Assessment of Haemodynamic Effects of Surgical Correction for Severe Functional Tricuspid Regurgitation: Cardiac Magnetic Resonance Imaging Study

Eur Heart J. 2010 Jun;31(12):1520-8. doi: 10.1093/eurheartj/ehq063. Epub 2010 Mar 16.


Aims: There has been growing attention for the development of functional tricuspid regurgitation (TR) long after left-sided valve surgery. We attempted to determine the long-term haemodynamic effects of corrective surgery for severe functional TR in patients who had prior left-sided valve surgery using cardiac magnetic resonance imaging (CMR).

Methods and results: Thirty-one patients with severe functional TR (TR fraction of 46.0+/-16.2% by CMR) were analysed. CMR was performed within 1 month before and at a median 27.0 months after surgery. Long after TR surgery, 28 of the 31 patients had no or mild residual TR, two had mild-to-moderate TR, and one showed moderate TR. Remarkable reductions in the right ventricular (RV) end-diastolic volume index (RV-EDVI) (177.4+/-59.1 mL/m(2) vs. 118.2+/-31.2 mL/m(2), P<0.001) and end-systolic volume index (RV-ESVI) (88.5+/-30.1 mL/m(2) vs. 67.2+/-31.0 mL/m(2), P=0.002) were observed, whereas RV ejection fraction (RV-EF) showed no change (49.7+/-8.3% vs. 44.9+/-12.5%, P=0.09). Pre-operative RV-EDVI (R=-0.86, P<0.001) and RV-ESVI (R=-0.55, P=0.001) were significantly associated with their respective changes after corrective surgery. Post-surgery, a normal RV-EF was achieved in 14 patients (42.5%). Pre-operative RV-EDVI of 164 mL/m(2) effectively discriminated patients with normal RV-EF from those without post-surgery, with a sensitivity of 77% and a specificity of 72% (P=0.01). A significant rise in the left ventricular (LV) EDVI and cardiac index (CI) was found after surgery (from 92.9+/-24.4 to 123.2+/-31.6 mL/m(2) for LV-EDVI, P<0.001; from 3.8+/-1.3 to 4.2+/-0.8 L/min/m(2) for CI, P=0.03). Functional capacity as assessed by NYHA class showed a significant improvement from 2.7+/-0.6 before surgery to 2.0+/-0.6 long after surgery (P<0.001).

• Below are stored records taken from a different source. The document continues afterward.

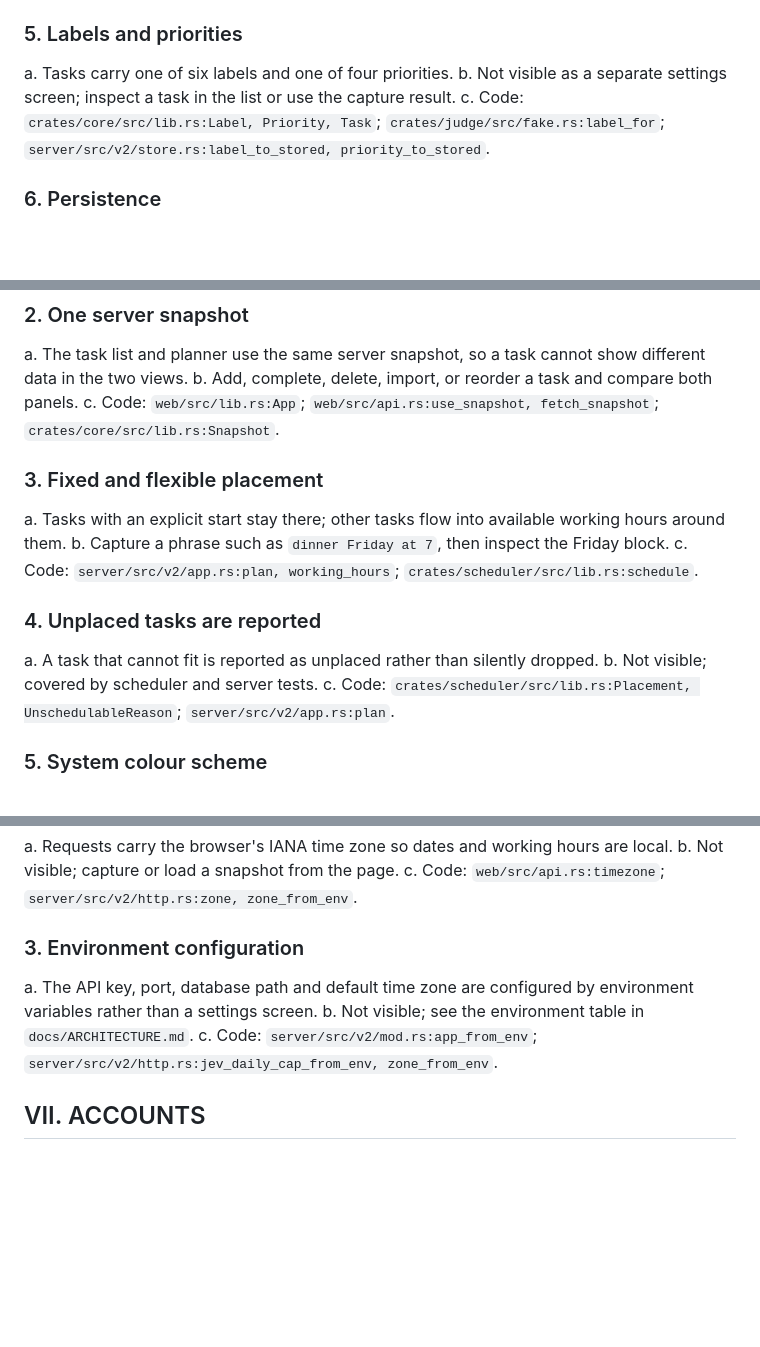
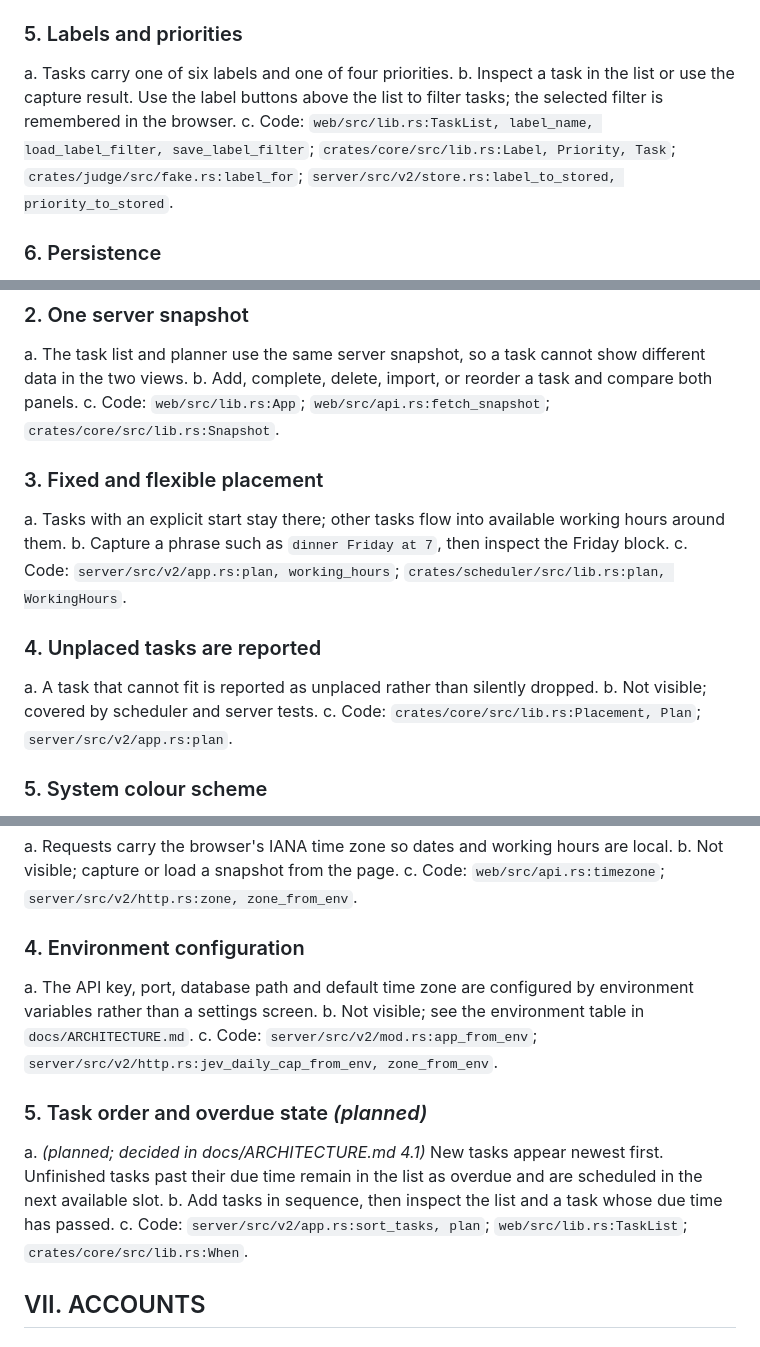
Before and after one commit to burvy/ai-todo, a Markdown page: docs/FEATURES.md, 3 parts joined by grey strips. Drawn GitHub-style; blank space fills up the shorter version.

```diff
--- a/docs/FEATURES.md
+++ b/docs/FEATURES.md
@@ -76,9 +77,10 @@ c. Code: `web/src/lib.rs:Mascot`; `web/src/api.rs:patch_task, delete_task`.
 
 ### 5. Labels and priorities
 a. Tasks carry one of six labels and one of four priorities.
-b. Not visible as a separate settings screen; inspect a task in the list or use
-the capture result.
-c. Code: `crates/core/src/lib.rs:Label, Priority, Task`;
+b. Inspect a task in the list or use the capture result. Use the label buttons above the
+list to filter tasks; the selected filter is remembered in the browser.
+c. Code: `web/src/lib.rs:TaskList, label_name, load_label_filter, save_label_filter`;
+`crates/core/src/lib.rs:Label, Priority, Task`;
 `crates/judge/src/fake.rs:label_for`; `server/src/v2/store.rs:label_to_stored, priority_to_stored`.
 
 ### 6. Persistence
@@ -98,7 +100,7 @@ c. Code: `web/src/week.rs:WeekGrid`; `web/src/settings.rs:SettingsPanel, Setting
 a. The task list and planner use the same server snapshot, so a task cannot show
 different data in the two views.
 b. Add, complete, delete, import, or reorder a task and compare both panels.
-c. Code: `web/src/lib.rs:App`; `web/src/api.rs:use_snapshot, fetch_snapshot`;
+c. Code: `web/src/lib.rs:App`; `web/src/api.rs:fetch_snapshot`;
 `crates/core/src/lib.rs:Snapshot`.
 
 ### 3. Fixed and flexible placement
@@ -106,12 +108,12 @@ a. Tasks with an explicit start stay there; other tasks flow into available
 working hours around them.
 b. Capture a phrase such as `dinner Friday at 7`, then inspect the Friday block.
 c. Code: `server/src/v2/app.rs:plan, working_hours`;
-`crates/scheduler/src/lib.rs:schedule`.
+`crates/scheduler/src/lib.rs:plan, WorkingHours`.
 
 ### 4. Unplaced tasks are reported
 a. A task that cannot fit is reported as unplaced rather than silently dropped.
 b. Not visible; covered by scheduler and server tests.
-c. Code: `crates/scheduler/src/lib.rs:Placement, UnschedulableReason`;
+c. Code: `crates/core/src/lib.rs:Placement, Plan`;
 `server/src/v2/app.rs:plan`.
 
 ### 5. System colour scheme
@@ -194,12 +207,19 @@ a. Requests carry the browser's IANA time zone so dates and working hours are lo
 b. Not visible; capture or load a snapshot from the page.
 c. Code: `web/src/api.rs:timezone`; `server/src/v2/http.rs:zone, zone_from_env`.
 
-### 3. Environment configuration
+### 4. Environment configuration
 a. The API key, port, database path and default time zone are configured by
 environment variables rather than a settings screen.
 b. Not visible; see the environment table in `docs/ARCHITECTURE.md`.
 c. Code: `server/src/v2/mod.rs:app_from_env`;
 `server/src/v2/http.rs:jev_daily_cap_from_env, zone_from_env`.
+
+### 5. Task order and overdue state *(planned)*
+a. *(planned; decided in docs/ARCHITECTURE.md 4.1)* New tasks appear newest first. Unfinished tasks past their due time remain in the list as
+overdue and are scheduled in the next available slot.
+b. Add tasks in sequence, then inspect the list and a task whose due time has passed.
+c. Code: `server/src/v2/app.rs:sort_tasks, plan`; `web/src/lib.rs:TaskList`;
+`crates/core/src/lib.rs:When`.
 
 ## VII. ACCOUNTS
 
```
Also changed, not shown: other parts of docs/FEATURES.md (+39 -25 lines).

Conclusion: Successful TR surgery can remarkably reduce RV volumes and preserve RV systolic function. In addition, successful TR surgery led to a significant rise in LV preload and CI, which may significantly contribute to a significant amelioration in the functional capacity of the patients. It seems that RV volume measurement by CMR is helpful for determining optimal timing for TR surgery.

Publication types

  • Research Support, Non-U.S. Gov't

MeSH terms

  • Female
  • Heart Rate / physiology
  • Hemodynamics / physiology*
  • Humans
  • Magnetic Resonance Angiography
  • Male
  • Observer Variation
  • Preoperative Care
  • Tricuspid Valve Insufficiency / pathology
  • Tricuspid Valve Insufficiency / physiopathology
  • Tricuspid Valve Insufficiency / surgery*
  • Ventricular Dysfunction, Left / pathology
  • Ventricular Dysfunction, Left / physiopathology
  • Ventricular Dysfunction, Left / surgery